Depuy Synthes facility ranked by World Economic Forum among best globally
The Depuy Synthes facility in Ringaskiddy, Co Cork, is one of nine named as the leading factories globally for embedding new technologies such as internet of things into modern production.
An Irish medical device manufacturing facility has been named as one of the top nine most advanced factories in the world due to its use of internet of things (IoT) technology.
The Depuy Synthes facility in Ringaskiddy, Co Cork, which produces replacement hip and knee joints, achieved the ranking for using the technology to make old machines talk to one another. The result has been a 10 per cent reduction in operating costs, and a 5 per cent drop in machine downtime.
The plant is one of nine named by the World Economic Forum (WEF) as the leading factories globally for embedding new technologies such as IoT into modern production. The facilities were selected from an initial list of more than 1,000 manufacturing companies based on their successful implementation of so-called “fourth industrial revolution” technologies.
Depuy Synthes, which employs more than 1,000 people at the Ringaskiddy plant, is a subsidiary of healthcare giant Johnson and Johnson. It manufactures orthopaedic products including hip and knee replacement joints.
The company first established operations in Cork in 1997. It carried out a €53.2 million expansion at the plant three years ago.
“The fourth industrial revolution doesn’t always mean newer, more expensive machines. Rather it can mean better communicating with and responding to the technologies you do have,” a spokesman for the WEF told The Irish Times.
“By implementing simple internet-of-things devices across a range of machines that were never intended to ‘talk’ to each other, the Depuy Synthes factory created real-time digital twins of its factory equipment to monitor performance,” he added.
Depuy and the other companies whose factories have been rated by the forum, have all agreed to open their doors to other companies to share their experience of merging new technologies with older ones.

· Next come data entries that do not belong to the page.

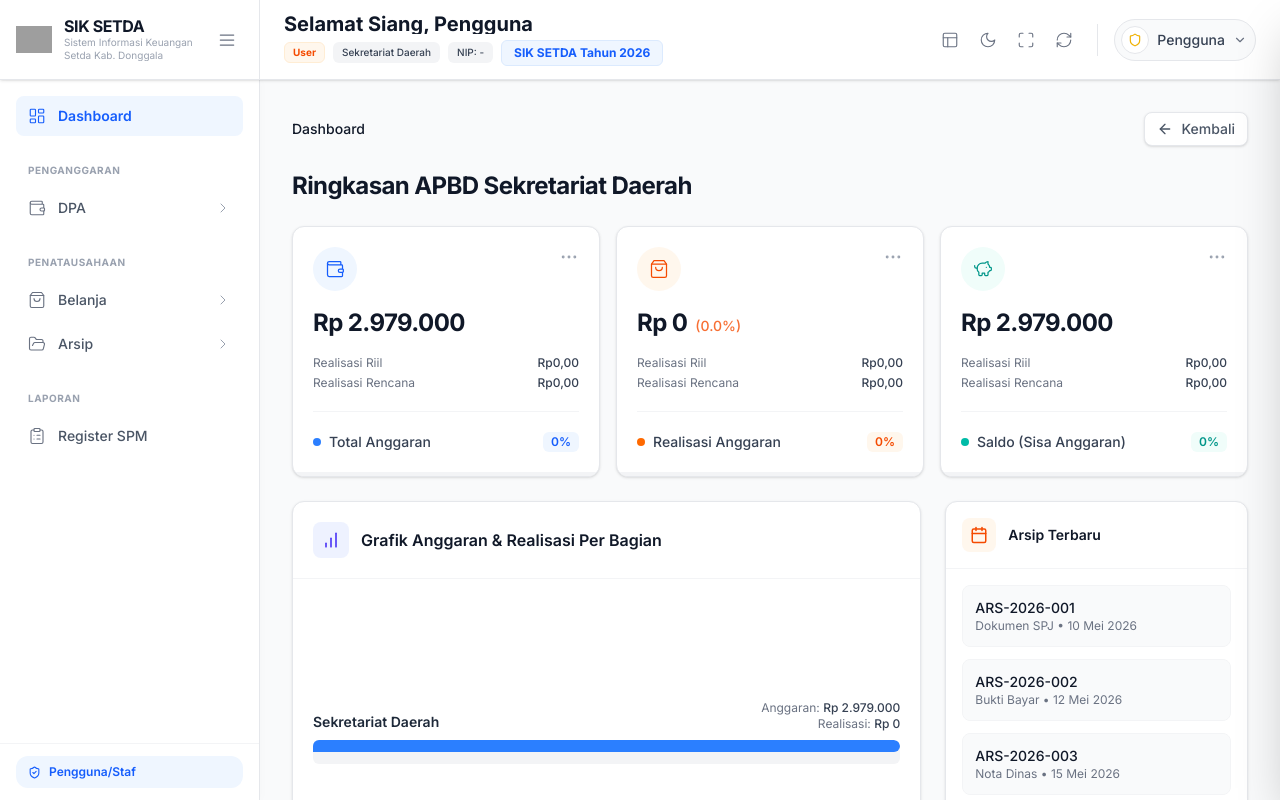
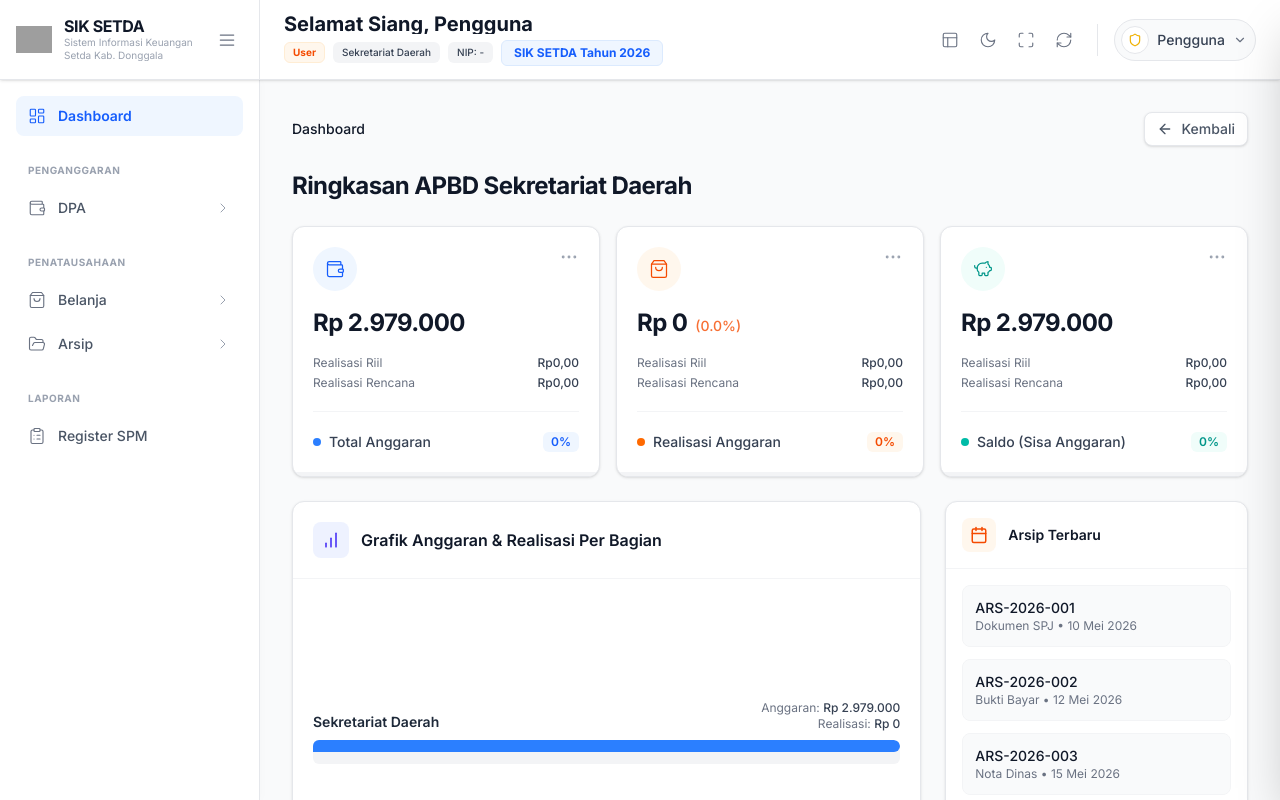
Before and after one commit to bahrul000000111-cmd/PROJECT-SIK-SETDA, a React (Vite) app: page /dashboard in a window 1280 px wide. Shown: the top 800 px of the page. Built offline with nearby package versions, Linux system fonts and the light colour scheme; sample sign-in values are in the browser's storage; grey boxes are pictures that could not be loaded; the HTML template or start-up script is replaced by a standard one.

Commit message:
refactor: remove role badge component from sidebar for cleaner layout

```diff
--- a/src/components/Sidebar.jsx
+++ b/src/components/Sidebar.jsx
@@ -109,20 +109,6 @@ const Sidebar = ({ isSidebarOpen }) => {
 
         </nav>
       </div>
-
-      {/* ── Role Badge di bawah sidebar ─── */}
-      {isSidebarOpen && (
-        <div className="px-4 py-3 border-t border-gray-100 dark:border-gray-800">
-          <div className={`flex items-center gap-2 px-3 py-2 rounded-xl text-xs font-semibold
-            ${isAdmin ? 'bg-red-50 dark:bg-red-900/20 text-red-600 dark:text-red-400' : ''}
-            ${isPemeriksa ? 'bg-emerald-50 dark:bg-emerald-900/20 text-emerald-600 dark:text-emerald-400' : ''}
-            ${isPengguna ? 'bg-blue-50 dark:bg-blue-900/20 text-blue-600 dark:text-blue-400' : ''}
-          `}>
-            <ShieldCheck size={13} strokeWidth={2} />
-            <span>{role}</span>
-          </div>
-        </div>
-      )}
     </aside>
   );
 };
```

Previous studies by the forum have revealed that more than 70 per cent of businesses investing in technologies such as big-data analytics, artificial intelligence or 3D printing do not take the projects beyond pilot phase due to unsuccessful implementation strategies.